Section 3: Making the Mock-Up Frame

The next step I made in the construction of a new companionway hatch was to build a mock-up frame that would serve as a pattern for the real frame. Given the cost of exotic woods, I thought this would be a wise course of action, and as it turned out, it was. If I had not gone through the trial-and-error process in making the mock-up, I certainly would have had to go through it with the expensive wood, and that would not have been good.

Once again, I'll say that I was fortunate to have in my possession the old and worn pieces of the original hatch. Without them, I would have been lost.
One of the problems that I ran into during the tracing process was that the ends of the frame pieces were often cracked, missing, or disintegrated.
For this reason, I just had to make my best guess with the pencil, and then jump in there with the saw. After I cut the piece you see below, I thought it would be helpful to me (and to anyone else who might have to do this in the future) to take measurements of this piece. I did take the time to make these measurements, but, in the end, I don't think they're really very helpful. Why? Because, I ended up cutting and sanding so much on this piece (and on the real piece that followed), that it would be misleading for me to present these measurements as precise guidelines. More helpful, I believe, are the pictures that I provide here. With these pictures, and your own precise measurements of your own companionway, you can deduce the correct numbers for your boat.
Let's take the picture below as an example. Even though I had used the original piece as a pattern for this mock-up piece, I still had to make quite a few trips back and forth from the boat to the saw to get the plywood mock-up piece to fit correctly. All boats, even those from the same mold, such as the Ericson 25 will vary slightly.
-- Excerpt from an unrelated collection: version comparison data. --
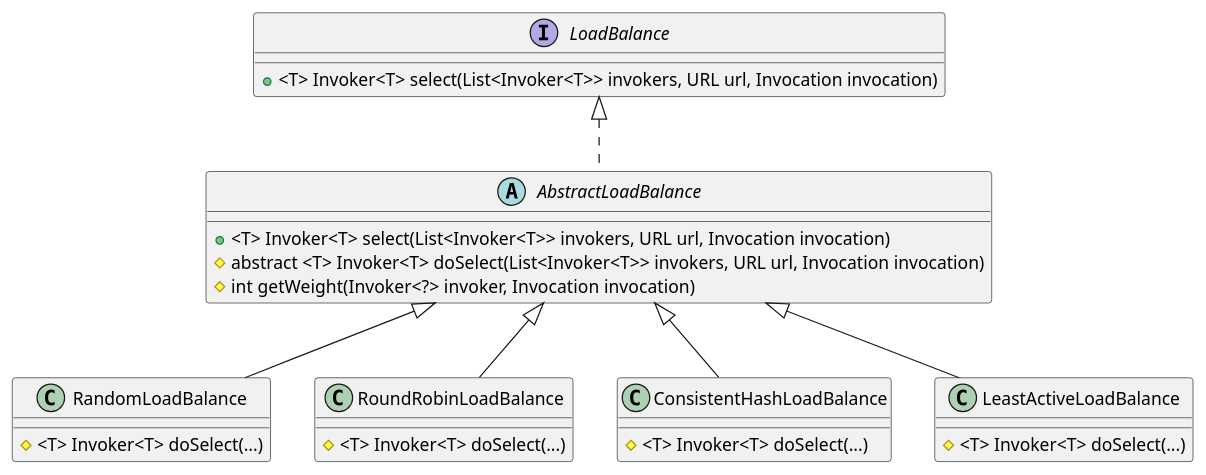
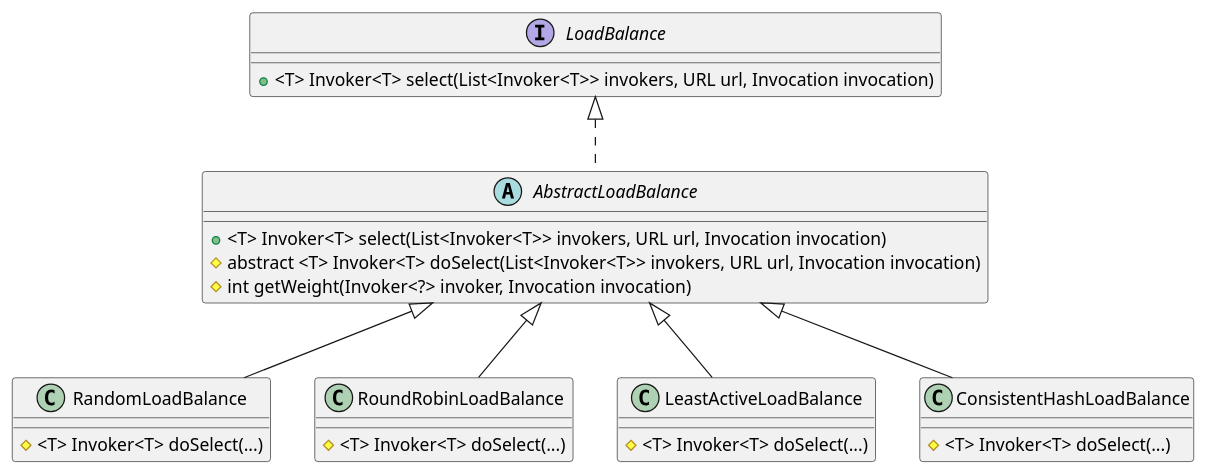
One commit to zhaojigang/dubbo-notes changed the diagram in dubbo-cluster/src/main/java/com/alibaba/dubbo/rpc/cluster/uml/loadbalance.puml. Above: the diagram before and after it, drawn with PlantUML. The commit also changed 4 other files, not shown here.

```diff
--- a/dubbo-cluster/src/main/java/com/alibaba/dubbo/rpc/cluster/uml/loadbalance.puml
+++ b/dubbo-cluster/src/main/java/com/alibaba/dubbo/rpc/cluster/uml/loadbalance.puml
@@ -1,29 +1,30 @@
 @startuml
 
 interface LoadBalance {
     + <T> Invoker<T> select(List<Invoker<T>> invokers, URL url, Invocation invocation)
 }
 
 abstract class AbstractLoadBalance implements LoadBalance {
     + <T> Invoker<T> select(List<Invoker<T>> invokers, URL url, Invocation invocation)
     # abstract <T> Invoker<T> doSelect(List<Invoker<T>> invokers, URL url, Invocation invocation)
     # int getWeight(Invoker<?> invoker, Invocation invocation)
 }
 
 class RandomLoadBalance extends AbstractLoadBalance {
     # <T> Invoker<T> doSelect(...)
 }
 
 class RoundRobinLoadBalance extends AbstractLoadBalance {
     # <T> Invoker<T> doSelect(...)
 }
 
+class LeastActiveLoadBalance extends AbstractLoadBalance {
+    # <T> Invoker<T> doSelect(...)
+}
+
 class ConsistentHashLoadBalance extends AbstractLoadBalance {
     # <T> Invoker<T> doSelect(...)
 }
 
-class LeastActiveLoadBalance extends AbstractLoadBalance {
-    # <T> Invoker<T> doSelect(...)
-}
 
 @enduml
```
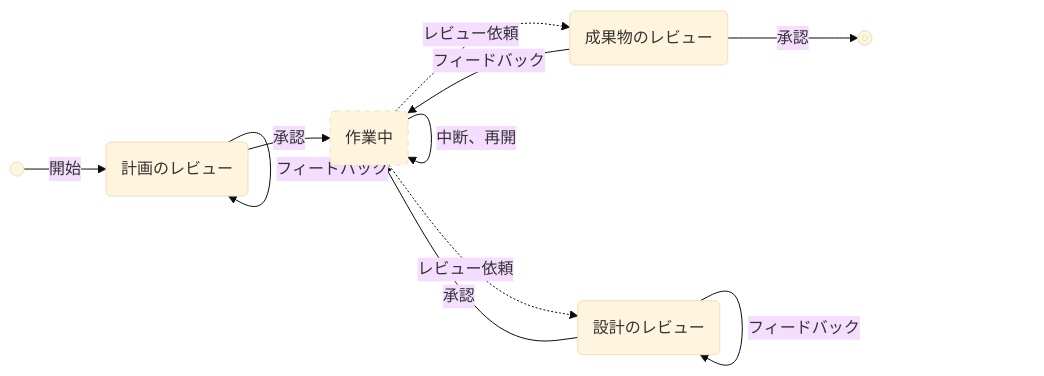
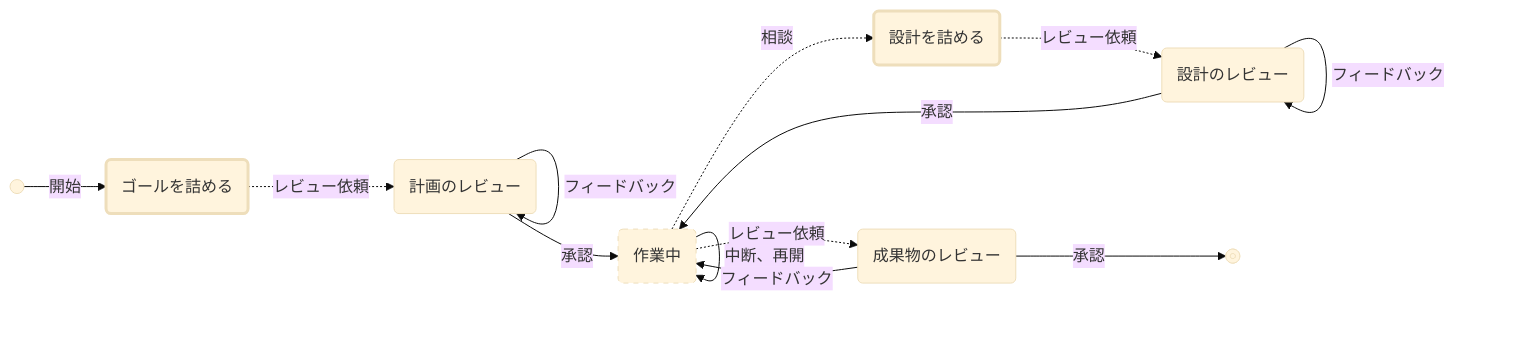
The diagram in rn/README.md (lovaizu/ccpm), drawn with Mermaid (base theme) before and after one commit. The commit also changed other lines of this file, not shown here.

Commit message:
docs(rn): README — the diagram shows where rn and you work out the goal and the design together, before their reviews

````diff
--- a/rn/README.md
+++ b/rn/README.md
@@ -22,22 +22,28 @@
 ```mermaid
 flowchart LR
     S@{ shape: sm-circ }
+    Goal("ゴールを詰める")
     Plan("計画のレビュー")
     Work("作業中")
+    Talk("設計を詰める")
     Design("設計のレビュー")
     Deliverable("成果物のレビュー")
     E@{ shape: fr-circ }
 
-    S -->|開始| Plan
+    S -->|開始| Goal
+    Goal -.->|レビュー依頼| Plan
     Plan -->|フィードバック| Plan
     Plan -->|承認| Work
     Work -->|中断、再開| Work
-    Work -.->|レビュー依頼| Design
+    Work -.->|相談| Talk
+    Talk -.->|レビュー依頼| Design
     Work -.->|レビュー依頼| Deliverable
     Design -->|フィードバック| Design
     Design -->|承認| Work
     Deliverable -->|フィードバック| Work
     Deliverable -->|承認| E
 
     style Work stroke-dasharray: 5 5
+    style Goal stroke-width: 3px
+    style Talk stroke-width: 3px
 ```
````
Even parts of the same boat will vary slightly. My own companionway, for example, was not perfectly symmetrical. There were slight variations between port and starboard. In short, a companionway hatch, at least from my experience, is a custom job that requires custom cuts at many steps along the way.
Satisfied with the aft end of the mock-up, at least for the time being, I moved on to the forward piece.
Then I turned my attention to the side pieces of the mock-up frame. I used the table saw to cut rabbets along the length of the pieces.
One of the more challenging tasks in the construction of the mock-up was figuring out the measurements for joining the pieces. The rabbet had to be deep enough to accommodate the stainless steel runner, but it couldn't be too deep. Balance was the key for both pieces. There needed to be just enough room for the hatch to slide, but not enough room to allow it fly off of the track. Once again I had to make many trips from the boat to the saw to get both these pieces to fit just right.
There was the additional challenge of cutting a rabbet on the interior of the frame - a rabbet that would accommodate the plywood shell. Notice the straight bit on the router. I had to free-hand this cut along a pencil-line I had made in imitation of the curvature of the top of the piece. The cylindrical rabbeting bit that you see in the background was not sufficient for depth and the style of this cut.
Another shot of the rabbeting process.
You can tell from the many marks on the piece below that I had to make many adjustments before I finally arrived at a mock-up frame that fit together (and fit within the parameters of the companionway and the runners) in an appropriate manner.
When I finally assembled the four pieces of the mock-up frame, it seemed that I was making good progress, at least in this early stage of the game.

Section 4: Making the Mahogany Frame Pieces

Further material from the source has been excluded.